▸ AIM OF THE TASK: Count every line below containing "NOMI"; state the number only.

(Content revision data)
== Segment start ==
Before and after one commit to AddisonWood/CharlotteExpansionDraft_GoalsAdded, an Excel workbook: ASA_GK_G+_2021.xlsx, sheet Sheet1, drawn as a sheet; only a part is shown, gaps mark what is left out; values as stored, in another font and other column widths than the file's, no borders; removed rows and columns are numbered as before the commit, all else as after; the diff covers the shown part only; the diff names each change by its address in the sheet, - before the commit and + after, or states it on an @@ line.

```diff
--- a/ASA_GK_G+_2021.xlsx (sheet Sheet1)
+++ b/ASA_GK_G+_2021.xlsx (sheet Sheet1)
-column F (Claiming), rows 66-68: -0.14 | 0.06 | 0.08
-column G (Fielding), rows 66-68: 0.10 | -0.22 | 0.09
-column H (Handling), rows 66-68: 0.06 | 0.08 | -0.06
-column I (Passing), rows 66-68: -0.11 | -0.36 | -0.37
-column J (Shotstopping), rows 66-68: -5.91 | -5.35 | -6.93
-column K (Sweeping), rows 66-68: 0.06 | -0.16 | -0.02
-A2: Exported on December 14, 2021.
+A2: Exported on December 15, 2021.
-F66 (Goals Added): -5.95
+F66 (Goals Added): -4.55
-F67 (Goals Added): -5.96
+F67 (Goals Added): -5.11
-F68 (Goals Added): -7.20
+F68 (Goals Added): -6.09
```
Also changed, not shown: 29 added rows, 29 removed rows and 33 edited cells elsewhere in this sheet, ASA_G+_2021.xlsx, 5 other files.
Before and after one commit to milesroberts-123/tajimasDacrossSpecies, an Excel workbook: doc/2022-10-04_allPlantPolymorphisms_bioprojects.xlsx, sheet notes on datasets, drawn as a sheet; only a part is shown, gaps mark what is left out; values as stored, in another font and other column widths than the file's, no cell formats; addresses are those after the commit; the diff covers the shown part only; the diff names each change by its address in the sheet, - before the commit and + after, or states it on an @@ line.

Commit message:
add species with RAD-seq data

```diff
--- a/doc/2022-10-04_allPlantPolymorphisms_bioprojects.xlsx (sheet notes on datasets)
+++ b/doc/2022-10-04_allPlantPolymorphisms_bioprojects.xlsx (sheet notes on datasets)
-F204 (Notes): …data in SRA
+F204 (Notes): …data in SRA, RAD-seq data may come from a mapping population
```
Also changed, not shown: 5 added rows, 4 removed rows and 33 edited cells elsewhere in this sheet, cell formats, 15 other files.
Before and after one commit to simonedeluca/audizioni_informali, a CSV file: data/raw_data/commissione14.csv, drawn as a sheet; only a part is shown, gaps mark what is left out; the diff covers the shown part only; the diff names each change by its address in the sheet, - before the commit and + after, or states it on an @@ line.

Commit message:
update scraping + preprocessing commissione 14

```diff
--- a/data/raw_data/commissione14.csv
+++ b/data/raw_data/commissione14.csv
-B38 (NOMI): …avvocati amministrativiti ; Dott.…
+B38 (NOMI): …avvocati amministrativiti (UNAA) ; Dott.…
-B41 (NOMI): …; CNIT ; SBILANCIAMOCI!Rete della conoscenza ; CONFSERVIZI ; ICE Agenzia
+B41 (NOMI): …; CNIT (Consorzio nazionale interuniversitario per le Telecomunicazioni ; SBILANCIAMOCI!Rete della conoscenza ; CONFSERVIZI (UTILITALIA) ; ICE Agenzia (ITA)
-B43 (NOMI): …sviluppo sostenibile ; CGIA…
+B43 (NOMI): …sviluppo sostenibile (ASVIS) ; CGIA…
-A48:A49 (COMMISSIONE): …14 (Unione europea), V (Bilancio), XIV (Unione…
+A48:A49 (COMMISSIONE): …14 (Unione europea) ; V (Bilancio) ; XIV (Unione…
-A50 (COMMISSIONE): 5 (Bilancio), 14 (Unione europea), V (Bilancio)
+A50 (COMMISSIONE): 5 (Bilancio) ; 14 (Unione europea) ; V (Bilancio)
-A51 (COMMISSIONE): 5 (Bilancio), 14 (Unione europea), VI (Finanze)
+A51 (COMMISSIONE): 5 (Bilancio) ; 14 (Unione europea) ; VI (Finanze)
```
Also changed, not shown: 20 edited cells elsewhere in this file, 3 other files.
== Segment end ==
▸ TASK RESULT: 6